    -Reduces density-
    Downtown Toronto has pretty high densities and it's street pattern hasn't been an obstacle to increasing density. About the only things that couldn't fit within the street grid was the suburban Eaton Centre Mall and certain plazas and underground parking garages for office towers.
    larger blocks are generally associated with lower densities, the industrial areas, airport, highway zones etc. whereas the densest cities and areas the world over are filled with street connections.
    I think it is the width of roads, not road network density which has been the principal factor in lowering densities in most urban areas. Reducing road connections puts pressure on the few roads which do connect. This puts pressure on authorities to widen these roads (suburbs?). Both wider roads and a lack of road connections suppress pedestrian movement.
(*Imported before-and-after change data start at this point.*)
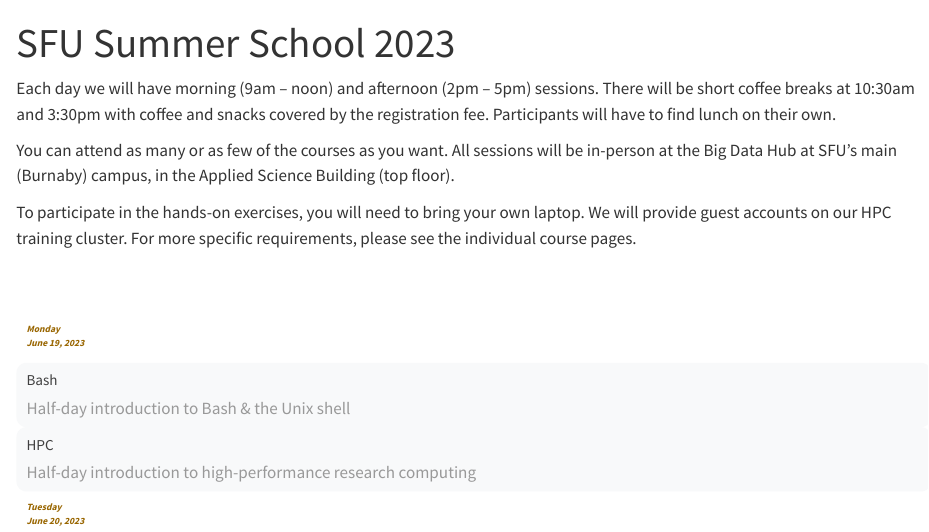
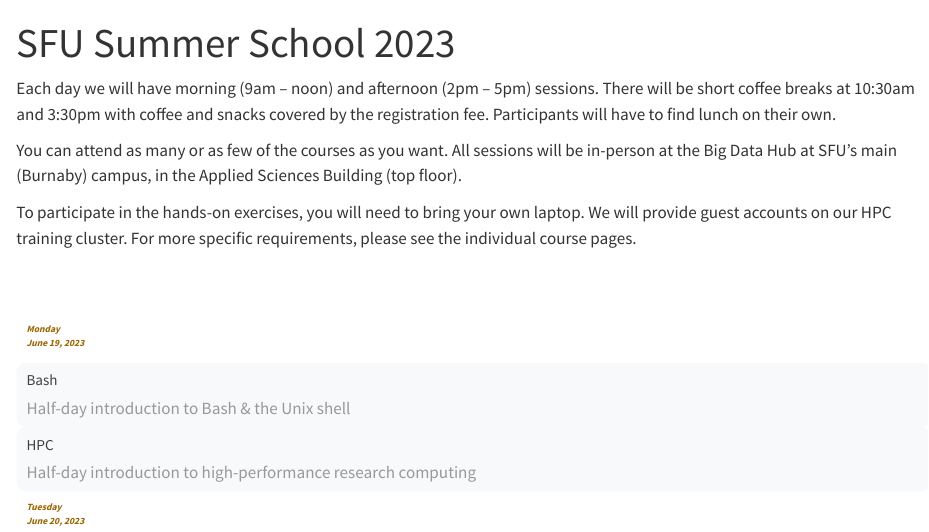
Before and after one commit to WestDRI/2023sfu, a Quarto document (index.qmd): the page in a window 1100 px wide, from its top. Rendered offline with R 4.5, knitr and Pandoc in place of Quarto, with nearby package versions.

Commit message:
2023-Jun-16 14:37

```diff
--- a/index.qmd
+++ b/index.qmd
@@ -14,7 +14,7 @@
 at 10:30am and 3:30pm with coffee and snacks covered by the registration fee. Participants will have to find lunch on their own.
 
 You can attend as many or as few of the courses as you want. All sessions will be in-person at the Big Data
-Hub at SFU's main (Burnaby) campus, in the Applied Science Building (top floor).
+Hub at SFU's main (Burnaby) campus, in the Applied Sciences Building (top floor).
 
 <!-- You can attend as many or as few of the courses as you want. All sessions will be in the [Big Data Hub's -->
 <!-- Presentation Studio](https://www.google.com/maps/place/SFU's+Big+Data+Hub/@49.2773182,-122.9170329,17z/data=!3m2!4b1!5s0x548679bf1759cda7:0x9fd3f3a25f691ba2!4m6!3m5!1s0x548679bf1a2d718b:0x9c74a8237eb2fc82!8m2!3d49.2773147!4d-122.914458!16s%2Fg%2F11h9qf0qbw) (ASB 10900). -->
```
    -Reduces variety housing stock-
    As stated, my proposed road interval for Warden south and north in the development were similar to the intervals on Yonge from College to Bloor. In this area there are many forms of housing stock such as houses, townhouses apartments and even a Loblaws proposal. There are certain land use forms which would not fit within these intervals like a one story SuperWalmart, the CNE parking lot, Canadian Tire offices in Brampton (didn't pick on Mississauga this time)

    "On a suburban arterial, it really does not matter how many ways a pedestrian can have access as long as there's a direct route to a bus stop...what exactly do they need access to?"

    Long blocks and lack of connections would mean indirect longer routes and longer distances between bus stops. When you don't drive everywhere there are plenty of other destinations besides transit. Where I live, if I'm going to library, gym, coffee, groceries etc, etc. I can walk one short block north to Queen or one block south to King since none of the streets are blocked from touching the arterials (main streets). Let's imagine that there will be places on Warden now or in the distant future that people will want to walk to, instead of allowing the transportation department (not) to do this planning for us.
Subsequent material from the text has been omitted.